- [THE PROBLEM]: Look through the records, and wherever the string "templates" turns up, copy out that line.
== Segment start ==
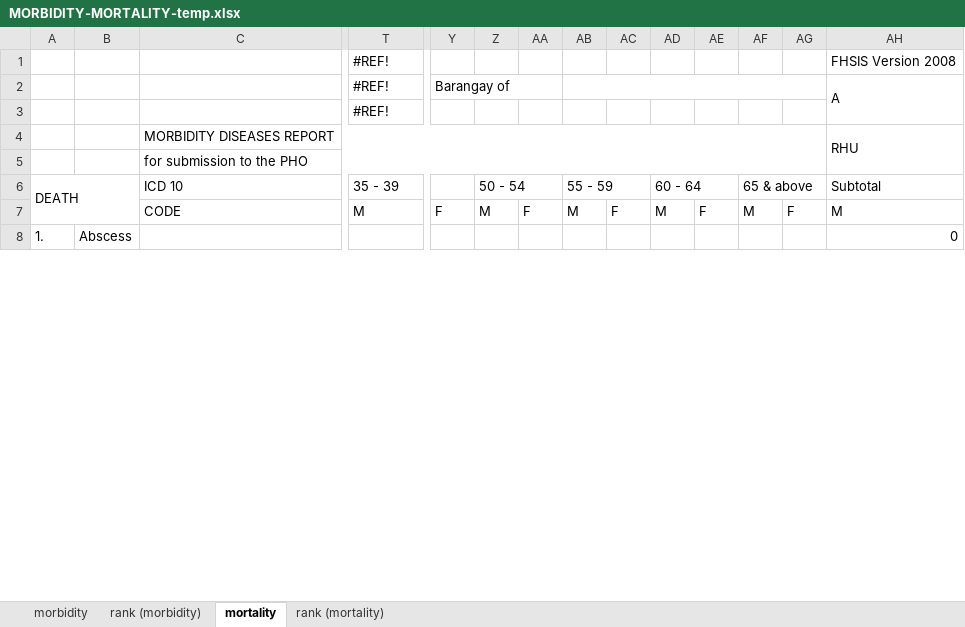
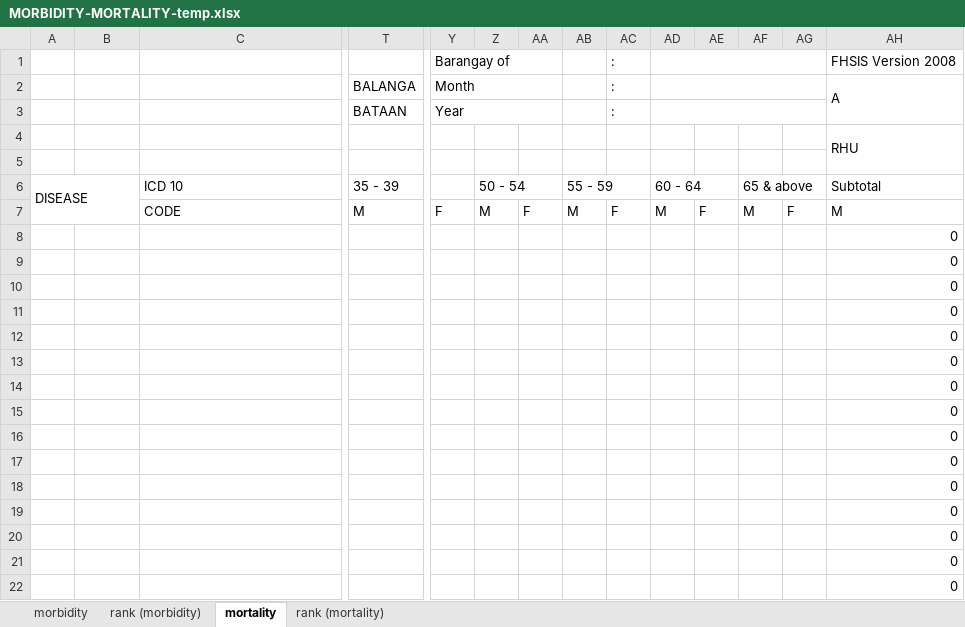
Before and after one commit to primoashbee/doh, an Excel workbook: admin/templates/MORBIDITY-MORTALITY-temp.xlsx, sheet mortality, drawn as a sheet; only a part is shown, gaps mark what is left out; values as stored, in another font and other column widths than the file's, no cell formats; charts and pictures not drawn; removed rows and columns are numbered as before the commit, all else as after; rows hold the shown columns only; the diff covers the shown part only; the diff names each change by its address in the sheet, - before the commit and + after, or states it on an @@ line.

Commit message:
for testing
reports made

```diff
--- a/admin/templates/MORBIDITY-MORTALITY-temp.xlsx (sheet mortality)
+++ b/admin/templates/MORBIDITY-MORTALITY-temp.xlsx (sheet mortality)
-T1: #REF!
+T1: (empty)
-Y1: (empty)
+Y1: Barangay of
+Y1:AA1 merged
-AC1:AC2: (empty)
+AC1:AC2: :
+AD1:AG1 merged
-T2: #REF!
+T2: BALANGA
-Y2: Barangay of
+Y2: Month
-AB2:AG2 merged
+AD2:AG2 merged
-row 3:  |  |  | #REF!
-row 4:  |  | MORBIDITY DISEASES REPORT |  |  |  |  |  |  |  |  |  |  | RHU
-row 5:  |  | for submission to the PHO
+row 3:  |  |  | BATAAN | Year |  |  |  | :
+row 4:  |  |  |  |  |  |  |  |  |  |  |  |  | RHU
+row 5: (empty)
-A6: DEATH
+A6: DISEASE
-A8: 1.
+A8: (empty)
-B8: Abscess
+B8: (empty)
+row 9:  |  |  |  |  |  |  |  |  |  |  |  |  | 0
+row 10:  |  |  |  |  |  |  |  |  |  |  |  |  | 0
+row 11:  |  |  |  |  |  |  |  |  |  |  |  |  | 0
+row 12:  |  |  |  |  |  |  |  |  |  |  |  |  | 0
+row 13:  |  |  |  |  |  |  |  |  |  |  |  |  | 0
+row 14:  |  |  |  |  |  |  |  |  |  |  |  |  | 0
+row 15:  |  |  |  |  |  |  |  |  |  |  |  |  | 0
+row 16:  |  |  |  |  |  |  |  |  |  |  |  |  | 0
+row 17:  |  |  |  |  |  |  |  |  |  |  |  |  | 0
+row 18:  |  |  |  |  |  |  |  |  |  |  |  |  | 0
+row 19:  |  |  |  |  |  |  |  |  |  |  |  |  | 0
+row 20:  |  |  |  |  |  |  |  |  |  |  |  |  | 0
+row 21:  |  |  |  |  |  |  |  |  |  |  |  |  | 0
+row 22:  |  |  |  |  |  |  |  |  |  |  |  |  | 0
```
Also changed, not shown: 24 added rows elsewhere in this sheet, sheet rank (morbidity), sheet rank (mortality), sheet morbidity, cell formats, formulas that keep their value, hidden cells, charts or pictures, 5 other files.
== Segment end ==
- [ANSWER TO THIS PROBLEM]:
Before and after one commit to primoashbee/doh, an Excel workbook: admin/templates/MORBIDITY-MORTALITY-temp.xlsx, sheet mortality, drawn as a sheet; only a part is shown, gaps mark what is left out; values as stored, in another font and other column widths than the file's, no cell formats; charts and pictures not drawn; removed rows and columns are numbered as before the commit, all else as after; rows hold the shown columns only; the diff covers the shown part only; the diff names each change by its address in the sheet, - before the commit and + after, or states it on an @@ line.
--- a/admin/templates/MORBIDITY-MORTALITY-temp.xlsx (sheet mortality)
+++ b/admin/templates/MORBIDITY-MORTALITY-temp.xlsx (sheet mortality)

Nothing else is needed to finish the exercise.